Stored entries
################
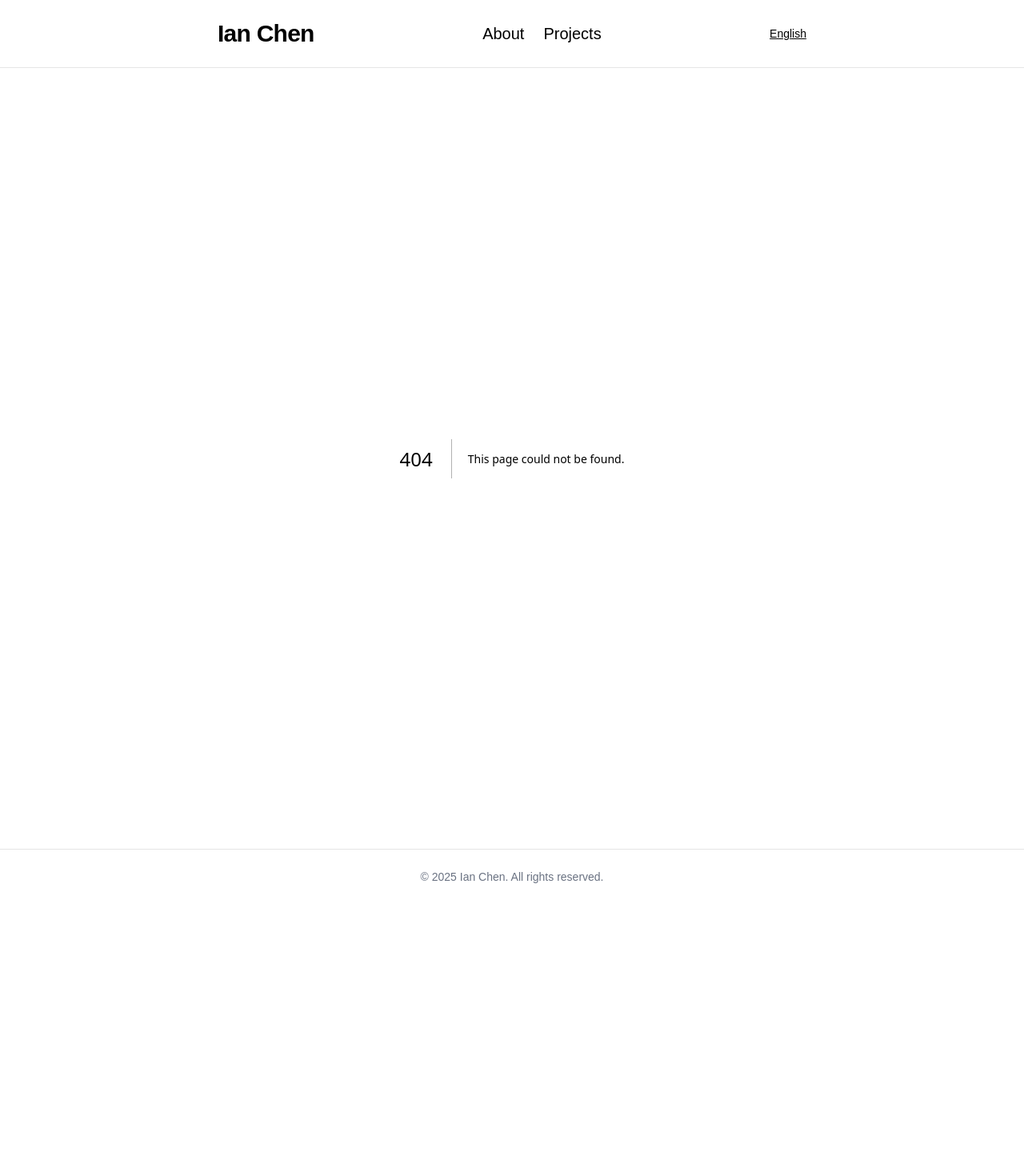
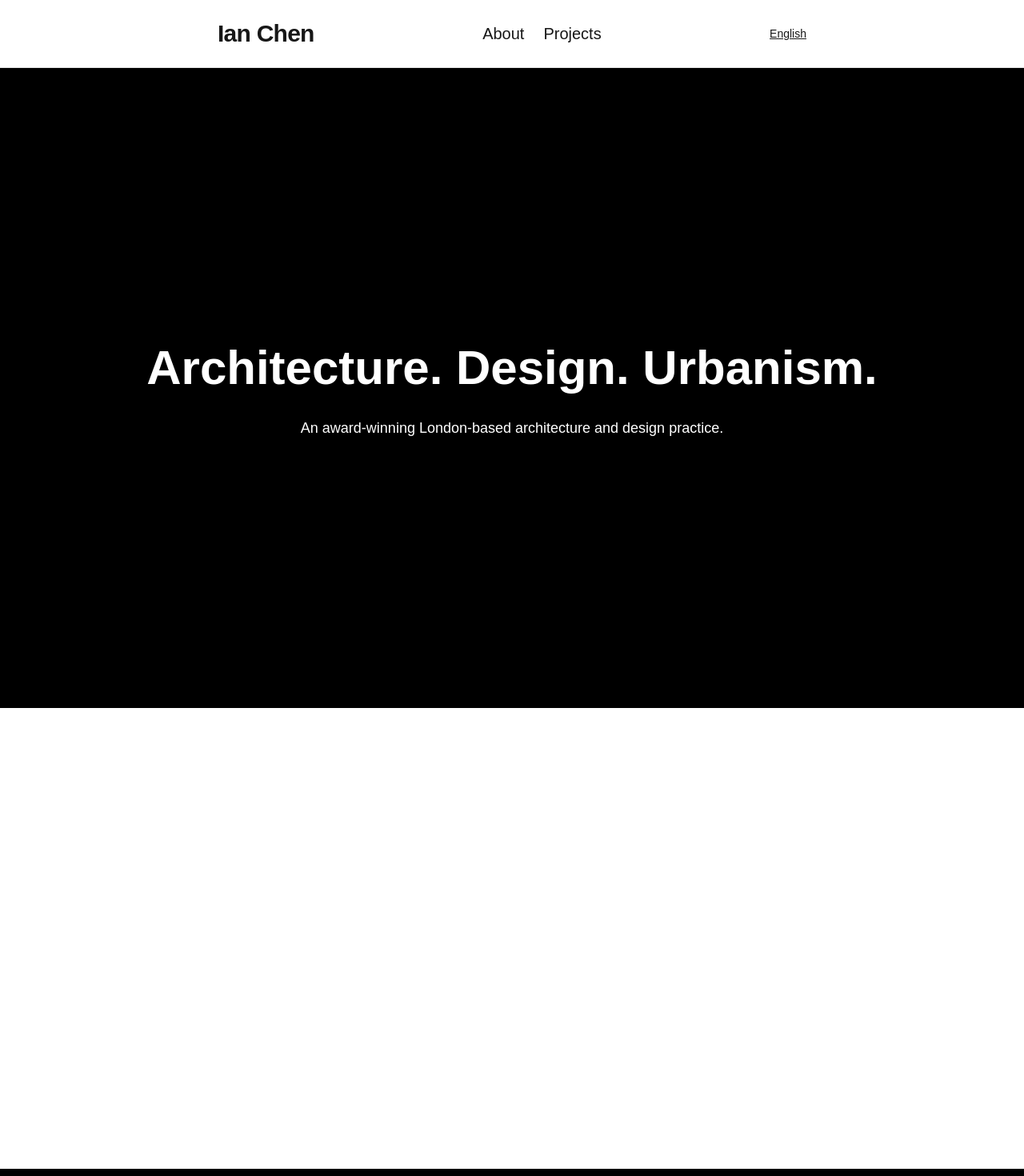
Before and after one commit to ianchen9527/ian-portfolio, a Next.js app: page /zh/projects/replica-showcase/paul-archer-design/demo in a window 1280 px wide. Before the commit this address had no page. Shown: the top 1470 px of the page at 80% size. Before the commit the page ends 1130 px from the top, so only its background shows below. Built offline with nearby package versions, Linux system fonts and the light colour scheme.

Commit message:
style(layout): remove default style on main layout in demo pages

```diff
--- /dev/null
+++ b/src/app/[locale]/projects/replica-showcase/paul-archer-design/demo/page.tsx
@@ -0,0 +1,35 @@
+export default function PaulArcherDesignDemoPage() {
+  return (
+    <main className="w-full overflow-x-hidden">
+      {/* Hero Section */}
+      <section className="min-h-screen bg-black text-white flex flex-col justify-center items-center text-center px-6">
+        <h1 className="text-4xl md:text-6xl font-bold leading-tight">
+          Architecture. Design. Urbanism.
+        </h1>
+        <p className="mt-6 text-lg max-w-xl">
+          An award-winning London-based architecture and design practice.
+        </p>
+      </section>
+
+      {/* About Section */}
+      <section className="py-24 max-w-3xl mx-auto px-6 text-center space-y-6">
+        {/* 這裡之後放 Who We Are 介紹 */}
+      </section>
+
+      {/* Projects Section */}
+      <section className="py-24 space-y-24">
+        {/* 這裡之後放交錯排列的 Project Cards */}
+      </section>
+
+      {/* Clients Section */}
+      <section className="py-24 max-w-6xl mx-auto px-6 text-center space-y-8">
+        {/* 這裡之後放 client logo 排列 */}
+      </section>
+
+      {/* Footer Section */}
+      <footer className="bg-black text-white py-12 text-center text-sm">
+        &copy; {new Date().getFullYear()} Paul Archer Design (Replica)
+      </footer>
+    </main>
+  )
+}
--- a/src/app/layout.tsx
+++ b/src/app/layout.tsx
@@ -3,6 +3,7 @@ import "./globals.css"
 import { Inter } from "next/font/google"
 import Header from "@/components/Header"
 import Footer from "@/components/Footer"
+import MainLayout from "@/components/MainLayout"
 
 const inter = Inter({ subsets: ["latin"] })
 
@@ -20,7 +21,7 @@ export default function RootLayout({
     <html lang="en" className={inter.className}>
       <body className="text-base text-black bg-white font-medium leading-relaxed">
         <Header />
-        <main className="max-w-3xl mx-auto px-4 py-10">{children}</main>
+        <MainLayout>{children}</MainLayout>
         <Footer />
       </body>
     </html>
--- a/src/components/Header.tsx
+++ b/src/components/Header.tsx
@@ -18,7 +18,7 @@ export default function Header() {
   ]
 
   return (
-    <header className="border-b border-black/10 py-6 mb-12">
+    <header className="border-b border-black/10 py-6">
       <nav className="max-w-3xl mx-auto px-4 flex justify-between items-center">
         <Link
           href={homeLink}
--- /dev/null
+++ b/src/components/MainLayout.tsx
@@ -0,0 +1,22 @@
+"use client"
+import { usePathname } from "next/navigation"
+import getIsDemo from "@/lib/getIsDemo"
+
+export default function MainLayout({
+  children,
+}: {
+  children: React.ReactNode
+}) {
+  const pathname = usePathname()
+  const isDemoPage = getIsDemo(pathname)
+
+  return (
+    <>
+      {isDemoPage ? (
+        <main>{children}</main>
+      ) : (
+        <main className="max-w-3xl mx-auto px-4 py-10">{children}</main>
+      )}
+    </>
+  )
+}
```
################
INSTRUCTIONS TO FOLLOW
Starting from the records above, copy each line where the string "children" is found.

RESPONSE
-        <main className="max-w-3xl mx-auto px-4 py-10">{children}</main>
+        <MainLayout>{children}</MainLayout>
+  children,
+  children: React.ReactNode
+        <main>{children}</main>
+        <main className="max-w-3xl mx-auto px-4 py-10">{children}</main>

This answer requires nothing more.